Flaws that led to deadly COVID-19 outbreak at Maples nursing home corrected, province says
The Manitoba government says it has made great strides in ensuring that deadly viral outbreaks like the wave of COVID-19 that killed dozens of people at the Maples long-term care home do not happen again.
On Friday, the province released a progress report on recommendations from an external review into what happened at the private facility in Winnipeg.
An epidemic was declared on October 20 and did not end until January 12. During that time, 74 staff and 157 residents tested positive for COVID-19 and 56 people died.
An independent advisor was hired to conduct the review well in advance of the outbreak’s end. It was ordered as a result a particularly difficult night, November 6, when paramedics were called to the facility to treat a dozen residents who are rapidly deteriorating.
The primary areas of focus of the review included determining staffing levels, the level of care provided, and the infection prevention and control policies and procedures in place at the site.
the final report makes 17 recommendations and the province has created a plan to implement them.
The review found that while pandemic systems had been prepared and are in place, there were several plans, which resulted in confusion and redundancies in communications and workflow, as well as a lack of expertise in infection prevention and control.
The facility was also not prepared for the significant reduction in available staff once it was exposed to COVID-19 and had to self-isolate, and the urgency of requests for more staff support was not not fully understood until the situation becomes critical.
More staff were eventually recruited, but many were not qualified to provide long-term care services and lacked training in infection prevention and control and specialized housekeeping skills, the review found. .
He also revealed that the facility’s communications with families were inconsistent, eroding trust, and clinical care advice for sick patients was not readily available.
The report also made a number of recommendations for change beyond the Maples installation. These targeted all personal care home sites in Manitoba as well as Health Incident Command and Manitoba Health and Elderly Care.
Work has already started to implement them, Friday’s press release said.
The implementation of the recommendations involved the creation of 13 working groups, with representatives of regional health authorities, shared health, private and not-for-profit long-term care facilities, nursing home operators. personal and personal care home associations.
Each working group has been assigned short, medium or long term deadlines.
In the past three months, all recommendations specific to the Maples Nursing Home have been completed, and all short-term recommendations for the entire province have been completed, the Minister of Health and Personal Care said. Elderly Heather Stefanson in the release.

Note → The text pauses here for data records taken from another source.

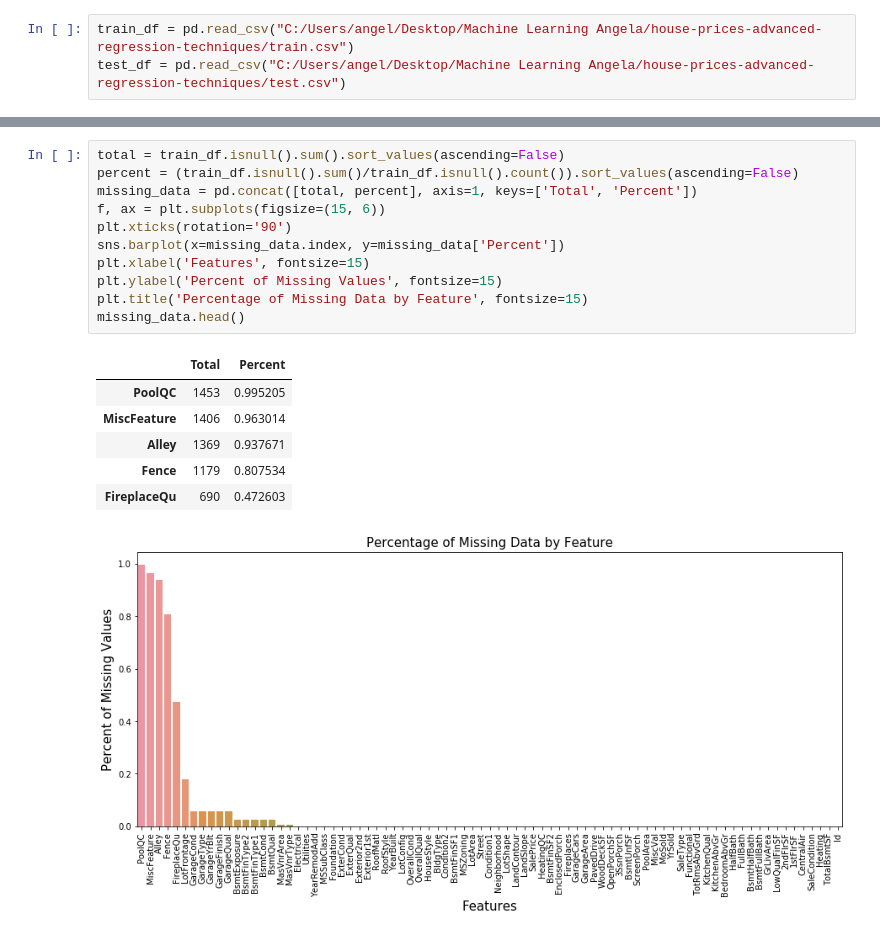
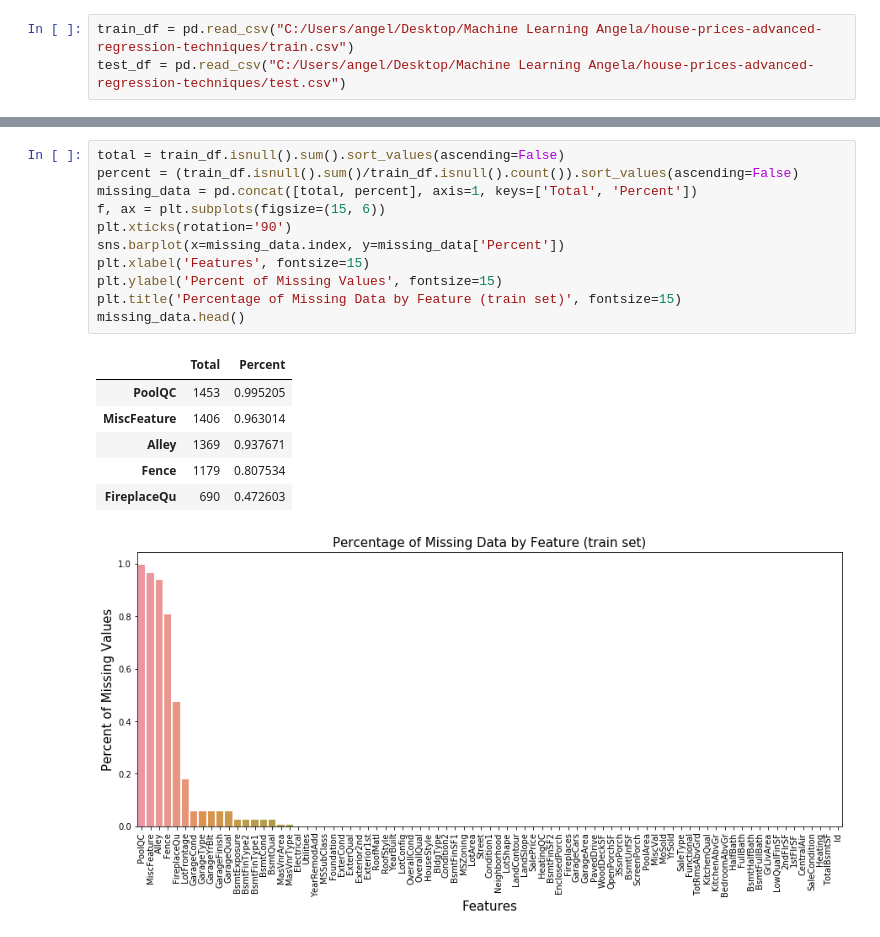
Before and after one commit to angelaiallonardi/Regression_ML_project, a Jupyter notebook: house_prices.ipynb, the cells around one changed output, grey strips where cells are left out. Cells and saved outputs as stored; diff of their text form.

```diff
--- a/house_prices.ipynb
+++ b/house_prices.ipynb
@@ -34,19 +58,19 @@ test_df.head(5)
 # %%
 total = train_df.isnull().sum().sort_values(ascending=False)
 percent = (train_df.isnull().sum()/train_df.isnull().count()).sort_values(ascending=False)
 missing_data = pd.concat([total, percent], axis=1, keys=['Total', 'Percent'])
 f, ax = plt.subplots(figsize=(15, 6))
 plt.xticks(rotation='90')
 sns.barplot(x=missing_data.index, y=missing_data['Percent'])
 plt.xlabel('Features', fontsize=15)
 plt.ylabel('Percent of Missing Values', fontsize=15)
-plt.title('Percentage of Missing Data by Feature', fontsize=15)
+plt.title('Percentage of Missing Data by Feature (train set)', fontsize=15)
 missing_data.head()
 # %% [output]
 |  | Total | Percent |
 | PoolQC | 1453 | 0.995205 |
 | MiscFeature | 1406 | 0.963014 |
 | Alley | 1369 | 0.937671 |
 | Fence | 1179 | 0.807534 |
 | FireplaceQu | 690 | 0.472603 |
-[figure, old version]
+[figure, new version]
```
Also changed, not shown: parts of 12 cells of this notebook.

“We have made significant progress in ensuring that an epidemic like this does not happen again,” she said in the statement.

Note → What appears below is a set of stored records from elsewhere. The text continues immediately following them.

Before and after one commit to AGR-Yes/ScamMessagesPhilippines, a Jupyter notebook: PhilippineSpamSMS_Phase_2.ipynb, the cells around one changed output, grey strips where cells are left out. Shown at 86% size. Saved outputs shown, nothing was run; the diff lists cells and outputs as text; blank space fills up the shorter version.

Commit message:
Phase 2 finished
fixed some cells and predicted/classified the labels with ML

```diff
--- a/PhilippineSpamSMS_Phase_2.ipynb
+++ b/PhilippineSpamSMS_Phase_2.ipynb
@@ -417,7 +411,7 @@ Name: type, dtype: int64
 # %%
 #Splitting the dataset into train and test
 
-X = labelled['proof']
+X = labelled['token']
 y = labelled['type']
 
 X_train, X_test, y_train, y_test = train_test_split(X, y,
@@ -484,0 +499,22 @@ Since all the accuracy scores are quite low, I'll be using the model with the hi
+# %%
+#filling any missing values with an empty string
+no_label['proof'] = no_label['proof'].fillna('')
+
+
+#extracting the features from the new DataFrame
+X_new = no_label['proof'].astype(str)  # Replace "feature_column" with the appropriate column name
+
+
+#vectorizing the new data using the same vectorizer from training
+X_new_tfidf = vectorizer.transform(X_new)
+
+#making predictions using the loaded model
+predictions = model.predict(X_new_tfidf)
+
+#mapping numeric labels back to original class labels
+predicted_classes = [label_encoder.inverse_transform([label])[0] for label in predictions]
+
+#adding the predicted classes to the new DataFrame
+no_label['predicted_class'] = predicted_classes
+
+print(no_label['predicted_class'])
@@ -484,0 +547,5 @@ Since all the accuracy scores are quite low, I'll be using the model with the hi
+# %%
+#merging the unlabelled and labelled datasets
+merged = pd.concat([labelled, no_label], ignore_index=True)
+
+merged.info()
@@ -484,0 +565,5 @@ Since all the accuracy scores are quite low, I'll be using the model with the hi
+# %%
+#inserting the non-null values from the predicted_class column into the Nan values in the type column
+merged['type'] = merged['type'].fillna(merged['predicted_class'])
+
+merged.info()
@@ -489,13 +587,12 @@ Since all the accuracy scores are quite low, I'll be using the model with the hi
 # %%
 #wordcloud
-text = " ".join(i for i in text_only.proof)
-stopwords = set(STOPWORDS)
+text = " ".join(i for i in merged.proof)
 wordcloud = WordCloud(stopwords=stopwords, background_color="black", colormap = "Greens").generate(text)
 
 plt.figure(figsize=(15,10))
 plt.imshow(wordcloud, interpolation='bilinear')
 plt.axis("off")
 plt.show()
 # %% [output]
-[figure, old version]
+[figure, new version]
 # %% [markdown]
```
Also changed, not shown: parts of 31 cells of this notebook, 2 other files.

The remaining changes will be made in the weeks and months to come, the press release says.